Have you ever surfed the web on a smartphone, when all of a sudden you hit a page that was so ill-suited to mobile viewing--so slow, so awkward, so inoperable--that you couldn't complete your visit? Don't let your site break like that. In this session, you'll learn what separates a great mobile site from a dismal one, and how to transform your fixed web presence into a great mobile experience.
Earlier this year, Zurb wanted to improve a core feature of our flagship product. But instead of releaseing an update, we created a brand new product. The new product's focus was tremendously simple. Results: 10X popularity in less than a week as well as significant uptick in activity on the original product. In this session, we'll share lessons learned.
Governments and public sector agencies all over the world have started opening up their data. Hackers and open access enthusiasts have picked it up and made some interesting solutions. But is it enough to rationalize the public sector's efforts? Is it possible to find business models that leverage flow of open data, yet ensure that the data will be kept open and free of charge?
In evolutionary theory, punctuated equilibrium refers to a period of significant environmental stress resulting in rapid, dramatic changes among species. It is a powerful model for understanding the changes in technology, business models and data over the last few decades - changes that have given rise to the age of APIs.
What does the future of transactions look like? Researcher Heather
Schlegel has fresh data on the future of currency and alternate
transactions. In this session, she'll share her findings, including
current behaviors around transactions, emerging payment options and
three invisible cultural trends that will shape our transactions.
Your business started as an idea. Look around you. Your clothes,
language, furniture, house, city, and nation all began as visions in
other minds. If you have an idea for something what you really mean is
you want to change the world in some way. You might not be able to
change the entire world, but what is "the world" anyway? It is simply
all of the ideas of all our ancestors.
Businesses realize that they need to be part of the participatory, real-time web. Unfortunately, companies big and small, ignore the new framework needed in this new context. The participatory world requires both new thinking and a renewed focus on human skills and behavior.
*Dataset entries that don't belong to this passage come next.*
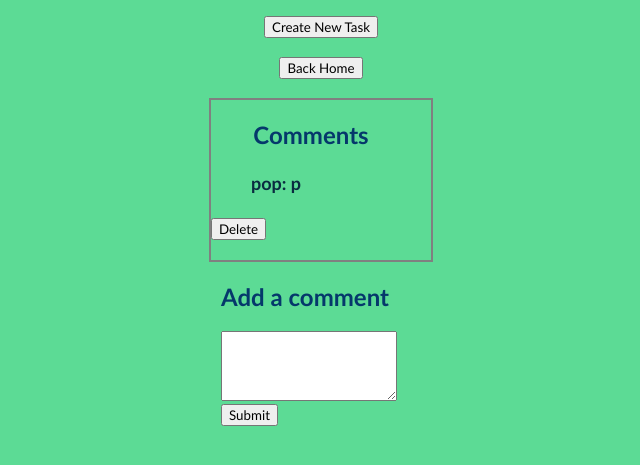
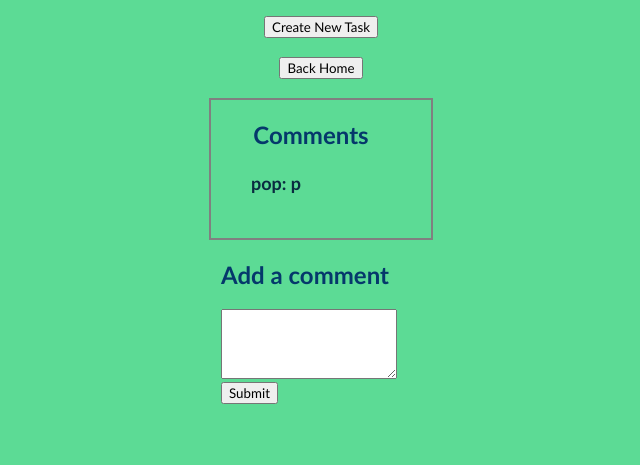
Before and after one commit to michaelslusser/ITIS3155ProjectTracker, a Flask app: page /view_project/1 in a window 1280 px wide. Shown: the part 320-785 px from the top of the page, without its empty margins (319-959 px from the left). Run offline with Flask 3, Linux system fonts and the light colour scheme; a user stored in the database is signed in.

Commit message:
updated styles

```diff
--- a/templates/view_project.html
+++ b/templates/view_project.html
@@ -80,9 +80,9 @@
             <h2>Comments</h2>
             {% for comment in project_comments %}
             <h4><ul>{{ comment.name }}: {{ comment.comment }}</ul></h4>
-            <form action="{{url_for('delete_pcomment',project_id=project.id)}}" method = "post">
+            <!--<form action="{{url_for('delete_pcomment',project_id=project.id)}}" method = "post">
                 <input type="submit" value="Delete">
-            </form>
+            </form>-->
             {% endfor %}
 
         </div>
```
There are more websites than ever before to research what to buy and
where to go. With this proliferation of reviews and recommendations,
how can you be sure you’re making the best spending decisions? How do
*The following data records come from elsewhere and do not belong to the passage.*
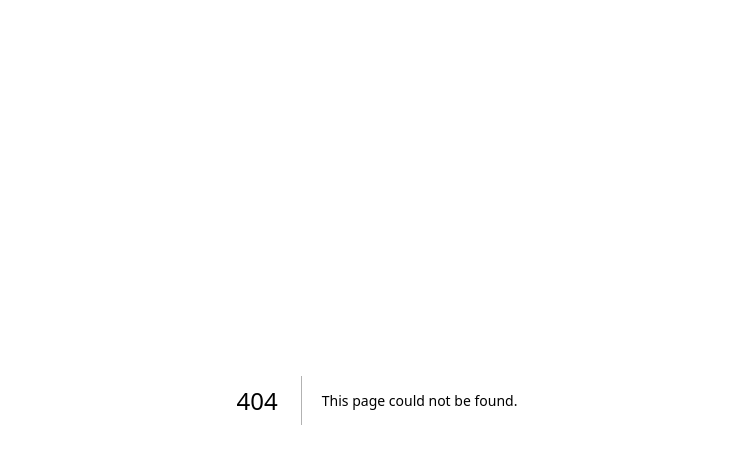
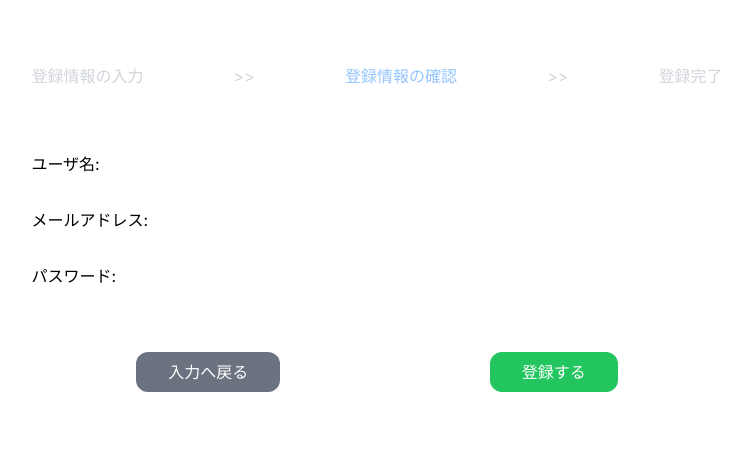
Before and after one commit to yamao-sys/reading-record, a Next.js app in the folder frontend/src/: page /sign_up/confirm in a window 1280 px wide. Before the commit this address had no page. Shown: the top 464 px of the page, without its empty margins (263-1013 px from the left). Built offline with nearby package versions, Linux system fonts and the light colour scheme.

Commit message:
会員登録の確認画面

```diff
--- /dev/null
+++ b/frontend/src/app/(auth)/sign_up/_actions/postSignUp.ts
@@ -0,0 +1,18 @@
+'use server';
+
+import { getAuthApiClient } from '../../_actions/getAuthApiClient';
+import { SignUpDto } from '@/api/auth/@types';
+
+export const postSignUp = async (data: SignUpDto) => {
+  const client = getAuthApiClient();
+  const response = await client.auth.signUp.post({
+    body: {
+      name: data.name,
+      email: data.email,
+      password: data.password,
+      passwordConfirm: data.passwordConfirm,
+    },
+  });
+
+  return { result: response.body.result };
+};
--- /dev/null
+++ b/frontend/src/app/(auth)/sign_up/_components/organisms/SignUpConfirmation/index.tsx
@@ -0,0 +1,60 @@
+'use client';
+
+import { useRouter } from 'next/navigation';
+import { postSignUp } from '../../../_actions/postSignUp';
+import { useSignUpContext } from '../../../_contexts/SignUpContext';
+import { BaseLayout } from '../BaseLayout';
+
+export const SignUpConfirmation = () => {
+  const { inputName, inputEmail, inputPassword, inputPasswordConfirm } = useSignUpContext();
+
+  const router = useRouter();
+  const handleBackPage = () => router.push('/sign_up');
+
+  const handleSignUp = async () => {
+    try {
+      await postSignUp({
+        name: inputName,
+        email: inputEmail,
+        password: inputPassword,
+        passwordConfirm: inputPasswordConfirm,
+      });
+      router.push('/sign_up/thanks');
+    } catch (error) {
+      // TODO: エラーハンドリング
+    }
+  };
+
+  return (
+    <>
+      <BaseLayout phase='confirm'>
+        <div className='flex w-full justify-around'>
+          <div className='w-1/2 align-middle'>ユーザ名: </div>
+          <div className='w-1/2 align-middle'>{inputName}</div>
+        </div>
+        <div className='flex w-full justify-around mt-8'>
+          <div className='w-1/2 align-middle'>メールアドレス: </div>
+          <div className='w-1/2 align-middle'>{inputEmail}</div>
+        </div>
+        <div className='flex w-full justify-around mt-8'>
+          <div className='w-1/2 align-middle'>パスワード: </div>
+          <div className='w-1/2 align-middle'>{'*'.repeat(inputPassword.length)}</div>
+        </div>
+        <div className='flex w-full justify-around mt-16'>
+          <button
+            className='py-2 px-8 border-gray-500 bg-gray-500 rounded-xl text-white'
+            onClick={handleBackPage}
+          >
+            入力へ戻る
+          </button>
+          <button
+            className='py-2 px-8 border-green-500 bg-green-500 rounded-xl text-white'
+            onClick={handleSignUp}
+          >
+            登録する
+          </button>
+        </div>
+      </BaseLayout>
+    </>
+  );
+};
--- /dev/null
+++ b/frontend/src/app/(auth)/sign_up/_components/templates/SignUpConfirmTemplate/index.tsx
@@ -0,0 +1,11 @@
+'use client';
+
+import { SignUpConfirmation } from '../../organisms/SignUpConfirmation';
+
+export const SignUpConfirmTemplate = () => {
+  return (
+    <>
+      <SignUpConfirmation />
+    </>
+  );
+};
--- /dev/null
+++ b/frontend/src/app/(auth)/sign_up/confirm/page.tsx
@@ -0,0 +1,10 @@
+import { SignUpConfirmTemplate } from '../_components/templates/SignUpConfirmTemplate';
+
+export default async function SignUpConfirmPage() {
+  // TODO: /sign_up以外からの遷移を不可能にする
+  return (
+    <>
+      <SignUpConfirmTemplate />
+    </>
+  );
+}
```
Also changed, not shown: 1 other file (tests, documents, lock files or other folders).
you know who to listen to--who is most like you? Does gender, income,
age, location or some other factor matter the most?
In March 2006, a small podcasting startup called Odeo
launched a side project. You now know that side project as Twitter.
Interestingly, Twitter is just one of the companies that came out of
Odeo; seven employees-- or more than half the of the company-- went on
directly to found other ventures, including Instagr.am, Square,
Trazzler and CrowdVine.
The web is filled with pre-packaged solutions for online
content delivery. From blogs to video to e-readers, we're constantly
taught that general solutions are effective solutions. The truth is
that no product designed for mass consumption can perfectly cater to a
unique user base.
Advertising offers an excellent opportunity for developers to earn a living, but the industry has done little to educate on the real economics of the mobile advertising opportunity for developers.
Accepting credit card payments is a critical requirement for any
company that sells goods or services on its website--which, these
days, is most companies. But doing so can be daunting and carries
risk. Not only is the payments ecosystem complicated, it's also
flooded with providers that have deceptive pricing and questionable
business practices--including hoarding your data.
The potential of geolocation capabilities will extend beyond the social web (Foursquare, Places) and into mainstream use – geolocation services (grocery-shopping or family tracking apps) bringing geolocation home. This session will examine business and financial considerations of geolocation trends outside of the social arena, benefitting start-ups looking to capitalize on the phenomenon.